They could have company though. Twelve of the 15 others indicted in the case also face up to 25 years if found guilty.
- Real estate broker Stephanie Watkins, 36, of Amityville.
- Mortgage originators Sophia Welsh, 43, of West Babylon, John DiCanio, 37, of Islip Terrace, and Carlos Irizarry, 34, of Long Beach.
- Attorneys Larinzo Clayton, 45, of Westbury, and Ethan Serlin, 40, of Dix Hills
- High-end car dealer Alfred Gary, 44 of Englewood, N.J.
- Appraiser Radamex Velasquez, 34, of Valley Stream.
- Straw buyers James Grant, 35, of Brooklyn, and Allen Woods, 35, of Hempstead.
- Vertus Vielot, 35, of Baldwin, and Yves Mathieu, 45, of Elmont.
They also face different charges including enterprise corruption, money laundering, conspiracy and grand larceny.
Three of the defendants were only charged with falsifying business records and face up four years in prison.

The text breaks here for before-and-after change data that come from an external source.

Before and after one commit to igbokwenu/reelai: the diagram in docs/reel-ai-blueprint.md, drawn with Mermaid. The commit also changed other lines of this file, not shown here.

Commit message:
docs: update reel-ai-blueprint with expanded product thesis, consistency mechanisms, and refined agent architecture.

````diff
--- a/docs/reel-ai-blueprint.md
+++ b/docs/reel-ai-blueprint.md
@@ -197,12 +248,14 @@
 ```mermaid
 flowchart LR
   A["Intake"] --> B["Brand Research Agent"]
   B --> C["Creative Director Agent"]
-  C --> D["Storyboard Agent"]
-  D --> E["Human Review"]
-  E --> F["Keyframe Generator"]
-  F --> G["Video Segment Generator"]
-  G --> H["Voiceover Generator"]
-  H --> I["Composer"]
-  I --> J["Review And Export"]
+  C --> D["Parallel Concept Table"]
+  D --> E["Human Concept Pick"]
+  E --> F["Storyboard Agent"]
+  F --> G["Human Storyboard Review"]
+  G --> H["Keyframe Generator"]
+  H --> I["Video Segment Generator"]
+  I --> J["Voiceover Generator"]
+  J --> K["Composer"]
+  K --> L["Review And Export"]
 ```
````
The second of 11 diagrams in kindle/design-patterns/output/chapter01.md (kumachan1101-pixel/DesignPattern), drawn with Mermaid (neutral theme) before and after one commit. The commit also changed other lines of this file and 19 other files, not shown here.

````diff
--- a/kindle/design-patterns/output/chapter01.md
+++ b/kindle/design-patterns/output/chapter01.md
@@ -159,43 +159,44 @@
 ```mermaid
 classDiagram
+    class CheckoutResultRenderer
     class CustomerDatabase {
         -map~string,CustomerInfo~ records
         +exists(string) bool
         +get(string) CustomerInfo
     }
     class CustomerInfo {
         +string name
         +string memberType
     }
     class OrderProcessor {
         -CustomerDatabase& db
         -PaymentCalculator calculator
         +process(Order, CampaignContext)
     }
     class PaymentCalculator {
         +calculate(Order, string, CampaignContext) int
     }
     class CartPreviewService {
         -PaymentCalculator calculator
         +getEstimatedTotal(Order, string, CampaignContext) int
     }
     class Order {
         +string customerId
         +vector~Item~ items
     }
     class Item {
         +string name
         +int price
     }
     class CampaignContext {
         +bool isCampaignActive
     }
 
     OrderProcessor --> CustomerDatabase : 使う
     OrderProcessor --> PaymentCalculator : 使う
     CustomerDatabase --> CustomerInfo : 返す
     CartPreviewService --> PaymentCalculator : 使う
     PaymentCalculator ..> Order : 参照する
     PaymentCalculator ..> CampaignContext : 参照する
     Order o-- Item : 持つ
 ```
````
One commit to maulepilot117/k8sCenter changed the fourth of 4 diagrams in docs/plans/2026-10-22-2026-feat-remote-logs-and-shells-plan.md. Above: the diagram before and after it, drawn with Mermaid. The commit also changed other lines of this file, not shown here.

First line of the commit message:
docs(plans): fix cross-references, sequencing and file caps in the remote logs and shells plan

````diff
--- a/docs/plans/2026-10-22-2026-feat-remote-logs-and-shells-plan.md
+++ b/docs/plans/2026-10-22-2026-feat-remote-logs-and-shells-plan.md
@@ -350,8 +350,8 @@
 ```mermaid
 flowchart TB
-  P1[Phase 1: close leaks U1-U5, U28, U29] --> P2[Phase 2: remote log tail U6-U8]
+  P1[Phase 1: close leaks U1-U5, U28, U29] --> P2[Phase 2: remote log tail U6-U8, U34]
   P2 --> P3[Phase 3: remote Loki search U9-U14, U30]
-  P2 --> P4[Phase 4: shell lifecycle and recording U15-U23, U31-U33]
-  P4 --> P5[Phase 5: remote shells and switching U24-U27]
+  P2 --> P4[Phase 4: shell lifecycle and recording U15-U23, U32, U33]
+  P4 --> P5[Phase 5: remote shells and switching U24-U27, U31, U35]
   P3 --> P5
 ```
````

They are tax preparer Lyshaan Hall, 33, of Brooklyn, and two bank employees, Sonia Panameno, 29, of Mineola, and Roxanna Calero, 33, of Brooklyn.
Panameno had worked for Bank of America and Calero for Washington Mutual.
The banks affected by the fraud included those that still exist and some that have since gone under or merged with others.
“Mortgage fraud hurts every honest, hard-working citizen by making it more difficult to get good mortgage rates and destroys communities when houses fall into foreclosure and end up board-up or sold for less than their original value,” Ride said. “Thanks to the meticulous and thorough work by prosecutors and investigators in my office we were able to pull down this $20 million house of cards.”